THESE ARE THE 4 ASPECTS THAT A FULL LIFE MUST COVER, ACCORDING TO THE CLASSICAL LITERATURE OF INDIA
An important part of the ancient wisdom of Hinduism is condensed in its notion of purushartha, or the purposes of human life. Since ancient times, treatises on the four types of activities to which a person must devote himself to satisfy all aspects of his existence, both collectively and individually, abound in Indian literature. The classification is as follows: dharma (law, duty), artha (means (material) of existence), kama (pleasure, love), and moksha (spiritual liberation).
The richness of these four terms cannot be covered in this article.
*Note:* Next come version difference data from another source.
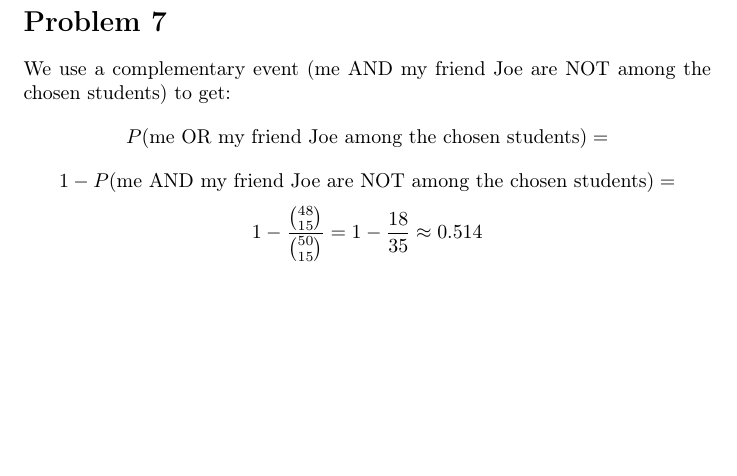
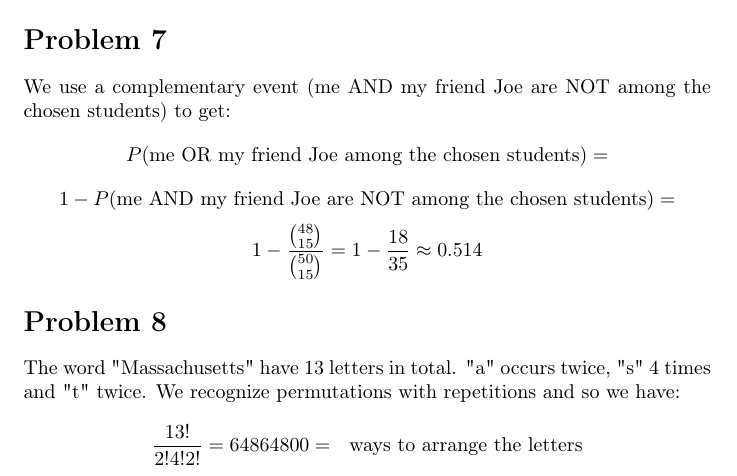
Before and after one commit to kjura/maths, a LaTeX problem sheet (pishro-nik-probability/chapter_2/chapter_2_exercises.tex): part of page 4 of 4, cut so that both start at the same text, the shorter picture padded with empty space. Compiled offline with pdfLaTeX.

Commit message:
pishro-nik-probability: finish Chapter 2 Problem 8

```diff
--- a/pishro-nik-probability/chapter_2/chapter_2_exercises.tex
+++ b/pishro-nik-probability/chapter_2/chapter_2_exercises.tex
@@ -195,4 +195,11 @@ We use a complementary event (me AND my friend Joe are NOT among the chosen stud
     1 - \frac{\binom{48}{15}}{\binom{50}{15}} = 1 - \frac{18}{35} \approx 0.514
 \end{equation*}
 
+\section*{Problem 8}
+The word "Massachusetts" have 13 letters in total. "a" occurs twice, "s" 4 times and "t" twice.
+We recognize permutations with repetitions and so we have:
+\begin{equation*}
+    \frac{13!}{2! 4! 2!} = 64864800 = \ \ \mbox{ways to arrange the letters}
+\end{equation*}
+
 \end{document}
```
Whole chapters could be written just on the etymology and semantic field of these words. Particularly dharma and artha have numerous and very different meanings. Dharma, depending on the context, can mean law, order, religion, reality, truth, purpose, phenomenon, teaching, etc. Artha usually means a thing, object, goal, purpose, meaning, matter, reality, prosperity, etc. We know, however, that in this scheme dharma has the fundamental connotation of duty, following the law, of fulfilling an established role or vocation to maintain the harmony of society, the cosmos, and the individual. Artha here has to do with the development of means, with material wealth, with the aspects of career, and family, and with obtaining material or worldly goods to maintain dharma and then be able to exercise elevated functions such as kama and moksha.
The term kama generally means desire or love (in the sense of eros). In this scheme, it supposes the enjoyment of the maturity of life, from conjugal pleasures to sensual pleasures such as food or aesthetic pleasures such as poetry, music, and dance.
Moksha means liberation, and emancipation, specifically from the cycle of death and rebirth of samsara. In India, various philosophical schools teach different methods and results, but the vast majority propose detachment and contemplation as ways. This creates tension as artha and kama involve the pursuit of material goods and indulgence in desire, which contradicts the idea of renunciation, but there are many ways to resolve these tensions.
One of them is the scheme of the chaturanga, equally ancestral. This scheme divides the life of a person – generally, in ancient India, this meant a man of the Brahmanical class – into four stages. The first is the brahmacharya or celibate student, the second is the grihastha or householder (literally, the one who is or has a house), the third is the vanaprastha or the one who resides in the forest, and the fourth is the sannyasa or renunciate . . Several authors have wanted to map these stages with the purusartha. The Kamasutra, a text dedicated to the artha of pleasure, famously notes:
The life of a man is one hundred years. By dividing that time, one should attend to the three purposes of life in such a way that they support each other and not the other way around. In youth he should devote himself to things that bring him profit ( artha ), such as studies, in maturity to pleasure ( kama ) and in old age to dharma and moksha .
( Kamasutra , 1.2.1–1.2.4)
Others have seen correspondence between dharma and the brahmacharya stage because here the training is carried out within the law and the social order and the debt with the ancestors begins to be paid. This would mean, however, that kama and artha would be united in the second stage and the third and fourth would be for moksha.
Although not without some debate, Indian texts generally teach that moksha is by far the most important of the four stages. The most prestigious texts are usually texts dedicated to moksha, such as the Upanishads, the Brahmasutras, or the Bhagavadgita. However, the great epics, the Ramayana and the Mahabharata are universal texts in which the four activities and goals of human life are addressed.
Ideally, the individual would first go through a stage of study under the guidance of his guru, learn Sanskrit, recite the Vedas and the various sciences, and perform various rituals and sacrifices, including marrying and having children. At this stage, he could enjoy a certain aesthetic refinement, but always under the established order (love, but under law). By doing his duty and having known the variety of the world, he could pass to the true consummation of life, embodying wisdom: renouncing the world, finding the only true freedom in oneness with Brahman, recognizing that his soul is identical to the entire universe (before which even the most extensive mundane realm pales).
In one of his latest texts, the great scholar of ancient Indian and Greek thought, Roberto Calasso, made a mention of the ideal society, probably echoing the Indian purusartha. According to Calasso, a desirable society would not be self-absorbed but serves “as a support for something else: contemplation, knowledge, pleasure, art”.